**TASK DETAILS**: Pull every line of the entries that has the word "retaliation".

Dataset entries

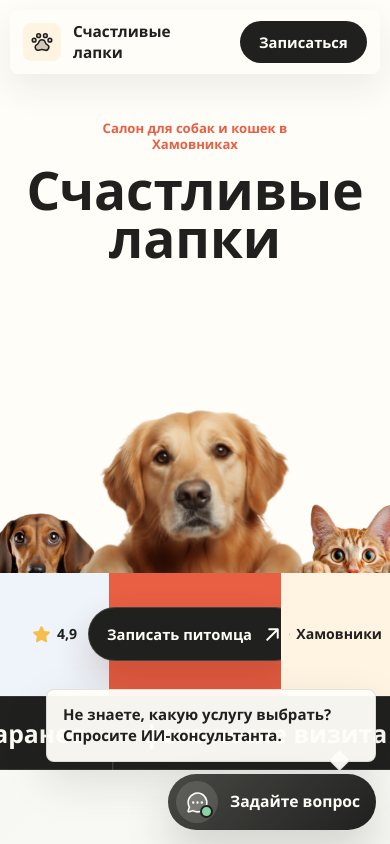
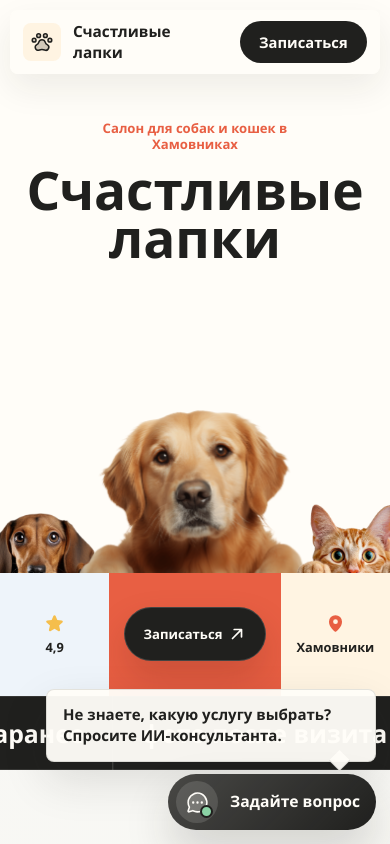
Before and after one commit to shitovlev123/happy-paws-grooming, a React (Vite) app: page / in a window 390 px wide. Shown: the top 844 px of the page. Built offline with nearby package versions, Linux system fonts and the light colour scheme.

Commit message:
Polish mobile hero layout

```diff
--- a/src/components/Hero.tsx
+++ b/src/components/Hero.tsx
@@ -33,7 +33,8 @@ export const Hero = () => (
         <div className="hero-panel hero-panel-action">
           <div className="hero-booking-wrap">
             <a className="button hero-booking-button" href="#booking">
-              Записать питомца
+              <span className="hero-booking-label-full">Записать питомца</span>
+              <span className="hero-booking-label-short">Записаться</span>
               <ArrowUpRight size={21} weight="bold" />
             </a>
           </div>
--- a/src/index.css
+++ b/src/index.css
@@ -31,7 +31,7 @@ html {
 
 body {
   margin: 0;
-  min-width: 320px;
+  min-width: 0;
   min-height: 100vh;
   overflow-x: hidden;
   background:
@@ -372,6 +372,10 @@ video {
   justify-content: center;
 }
 
+.hero-booking-label-short {
+  display: none;
+}
+
 .hero-panel-location {
   background: var(--warm);
   color: var(--ink);
@@ -383,6 +387,8 @@ video {
 
 .hero-panel-copy {
   display: grid;
+  min-width: 0;
+  max-width: 100%;
   gap: 4px;
 }
 
@@ -2074,10 +2080,20 @@ textarea:focus {
     height: 124px;
     gap: 6px;
     padding: 18px 8px;
+    overflow: hidden;
+  }
+
+  .hero-panel-rating,
+  .hero-panel-location {
+    flex-direction: column;
+    gap: 7px;
+    padding-inline: 4px;
+    text-align: center;
   }
 
   .hero-panel-rating > svg,
   .hero-panel-location > svg {
+    flex: 0 0 auto;
     width: 19px;
     height: 19px;
   }
@@ -2087,19 +2103,40 @@ textarea:focus {
   }
 
   .hero-panel-copy strong {
-    font-size: 0.88rem;
+    max-width: 100%;
+    font-size: 0.8rem;
     line-height: 1.15;
+    overflow-wrap: anywhere;
   }
 
   .hero-panel-copy > span {
     display: none;
   }
 
+  .hero-booking-wrap {
+    width: 100%;
+  }
+
   .button.hero-booking-button {
-    min-width: 184px;
+    width: calc(100% - 14px);
+    min-width: 0;
     min-height: 54px;
-    padding: 0 18px;
-    font-size: 0.92rem;
+    gap: 6px;
+    padding: 0 8px;
+    font-size: 0.82rem;
+  }
+
+  .hero-booking-label-full {
+    display: none;
+  }
+
+  .hero-booking-label-short {
+    display: inline;
+  }
+
+  .hero-booking-button svg {
+    width: 18px;
+    height: 18px;
   }
 
   .button {
@@ -2220,6 +2257,7 @@ textarea:focus {
   .site-footer {
     gap: 28px;
     padding: 26px;
+    padding-bottom: 110px;
   }
 
   .assistant-chat {
@@ -2285,3 +2323,15 @@ textarea:focus {
   }
 
 }
+
+@media (max-width: 360px) {
+  .hero-copy h1 {
+    font-size: 2.85rem;
+  }
+
+  .hero-panel-copy strong {
+    font-size: 0.74rem;
+    overflow-wrap: normal;
+    white-space: nowrap;
+  }
+}
```
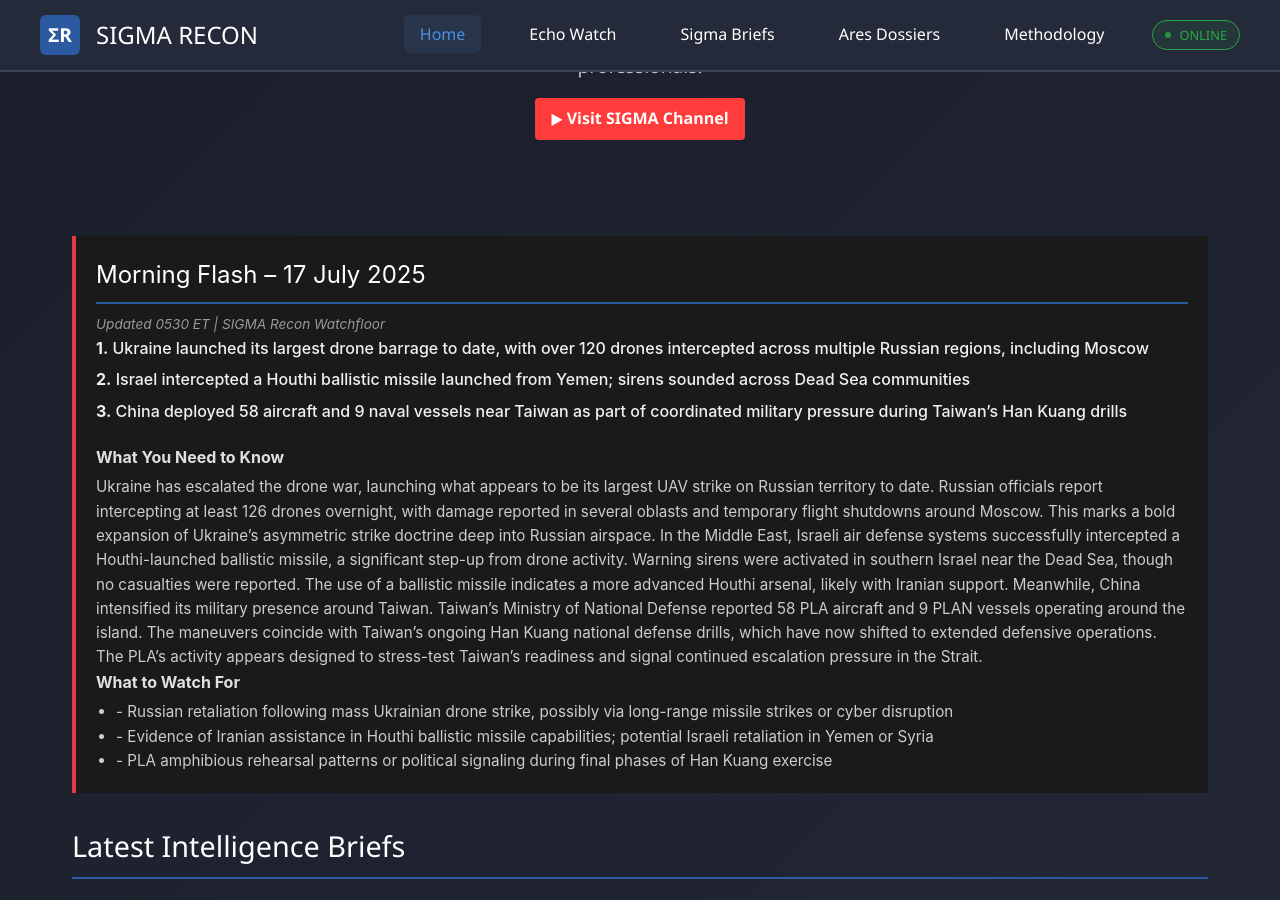
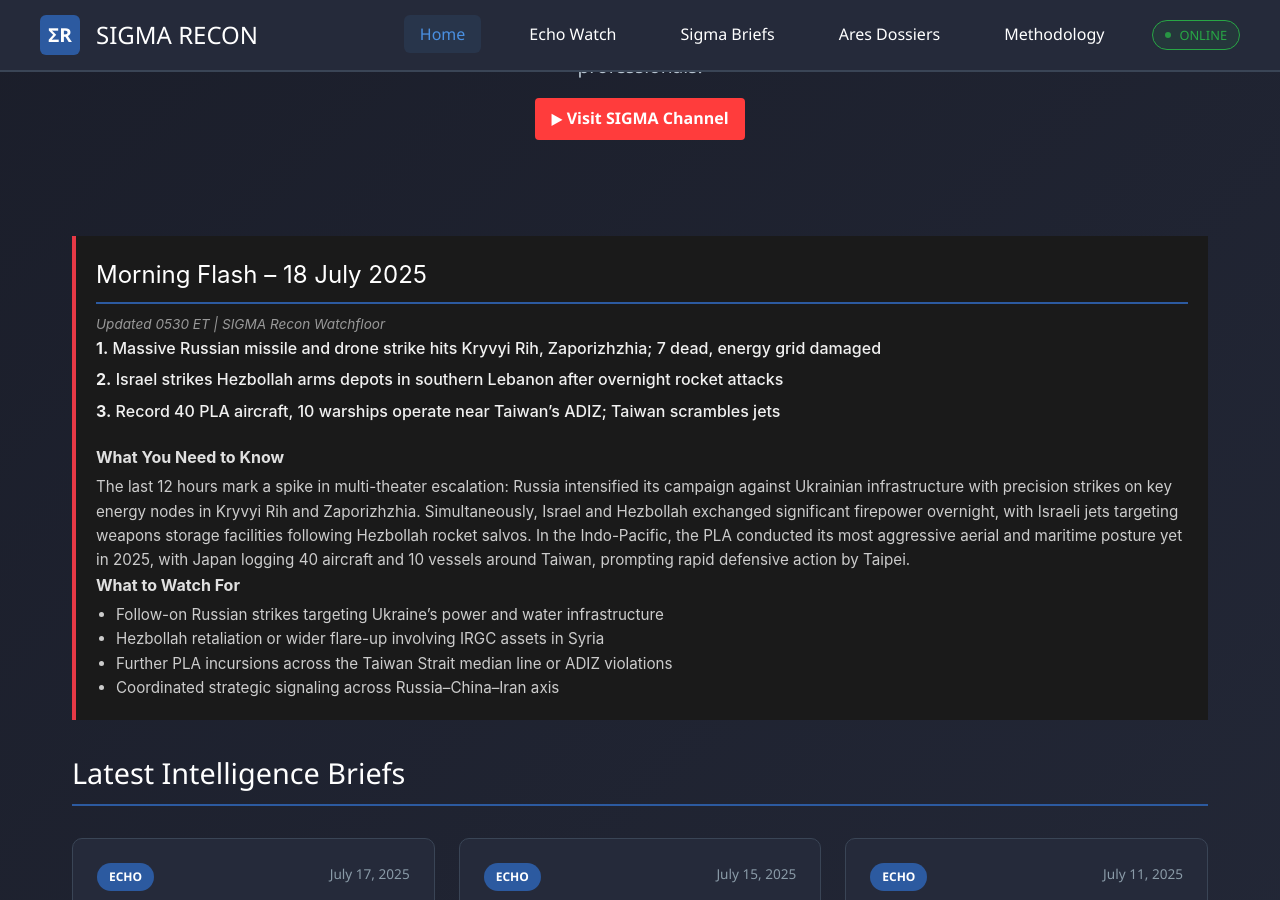
Before and after one commit to Monster52/SIGMA_Recon, a Jekyll site: the page built from index.html, in a window 1280 px wide and 900 px high, scrolled down 242 px. Built offline with Jekyll 4.4.1, drawn with Linux system fonts in a browser that asks for light colours; comment, search, counter and statistics services are not loaded.

Commit message:
MFR 18JULY2025

```diff
--- a/index.html
+++ b/index.html
@@ -15,29 +15,26 @@
 
 <!-- Morning Flash Module -->
 <div class="morning-flash-container">
-  <h2 class="section-title">Morning Flash – 17 July 2025</h2>
+  <h2 class="section-title">Morning Flash – 18 July 2025</h2>
     <p class="flash-timestamp">Updated 0530 ET | SIGMA Recon Watchfloor</p>
 
   <ul class="flash-bullets">
-    <li><strong>1.</strong> Ukraine launched its largest drone barrage to date, with over 120 drones intercepted across multiple Russian regions, including Moscow</li>
-    <li><strong>2.</strong> Israel intercepted a Houthi ballistic missile launched from Yemen; sirens sounded across Dead Sea communities</li>
-    <li><strong>3.</strong> China deployed 58 aircraft and 9 naval vessels near Taiwan as part of coordinated military pressure during Taiwan’s Han Kuang drills</li>
+    <li><strong>1.</strong> Massive Russian missile and drone strike hits Kryvyi Rih, Zaporizhzhia; 7 dead, energy grid damaged</li>
+    <li><strong>2.</strong> Israel strikes Hezbollah arms depots in southern Lebanon after overnight rocket attacks</li>
+    <li><strong>3.</strong> Record 40 PLA aircraft, 10 warships operate near Taiwan’s ADIZ; Taiwan scrambles jets</li>
   </ul>
   <div class="flash-subsections">
     <div class="flash-need-to-know">
       <h4>What You Need to Know</h4>
-      <p>Ukraine has escalated the drone war, launching what appears to be its largest UAV strike on Russian territory to date. Russian officials report intercepting at least 126 drones overnight, with damage reported in several oblasts and temporary flight shutdowns around Moscow. This marks a bold expansion of Ukraine’s asymmetric strike doctrine deep into Russian airspace.
-
-      In the Middle East, Israeli air defense systems successfully intercepted a Houthi-launched ballistic missile, a significant step-up from drone activity. Warning sirens were activated in southern Israel near the Dead Sea, though no casualties were reported. The use of a ballistic missile indicates a more advanced Houthi arsenal, likely with Iranian support.
-
-      Meanwhile, China intensified its military presence around Taiwan. Taiwan’s Ministry of National Defense reported 58 PLA aircraft and 9 PLAN vessels operating around the island. The maneuvers coincide with Taiwan’s ongoing Han Kuang national defense drills, which have now shifted to extended defensive operations. The PLA’s activity appears designed to stress-test Taiwan’s readiness and signal continued escalation pressure in the Strait.</p>
+      <p>The last 12 hours mark a spike in multi-theater escalation: Russia intensified its campaign against Ukrainian infrastructure with precision strikes on key energy nodes in Kryvyi Rih and Zaporizhzhia. Simultaneously, Israel and Hezbollah exchanged significant firepower overnight, with Israeli jets targeting weapons storage facilities following Hezbollah rocket salvos. In the Indo-Pacific, the PLA conducted its most aggressive aerial and maritime posture yet in 2025, with Japan logging 40 aircraft and 10 vessels around Taiwan, prompting rapid defensive action by Taipei.</p>
     </div>
     <div class="flash-watch-for">
       <h4>What to Watch For</h4>
       <ul>
-        <li> - Russian retaliation following mass Ukrainian drone strike, possibly via long-range missile strikes or cyber disruption</li>
-        <li> - Evidence of Iranian assistance in Houthi ballistic missile capabilities; potential Israeli retaliation in Yemen or Syria</li>
-        <li> - PLA amphibious rehearsal patterns or political signaling during final phases of Han Kuang exercise</li>
+        <li> Follow-on Russian strikes targeting Ukraine’s power and water infrastructure</li>
+        <li> Hezbollah retaliation or wider flare-up involving IRGC assets in Syria</li>
+        <li> Further PLA incursions across the Taiwan Strait median line or ADIZ violations</li>
+        <li> Coordinated strategic signaling across Russia–China–Iran axis</li>
       </ul>
     </div>
   </div>
```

**EXERCISE RESULT**:
-        <li> - Russian retaliation following mass Ukrainian drone strike, possibly via long-range missile strikes or cyber disruption</li>
-        <li> - Evidence of Iranian assistance in Houthi ballistic missile capabilities; potential Israeli retaliation in Yemen or Syria</li>
+        <li> Hezbollah retaliation or wider flare-up involving IRGC assets in Syria</li>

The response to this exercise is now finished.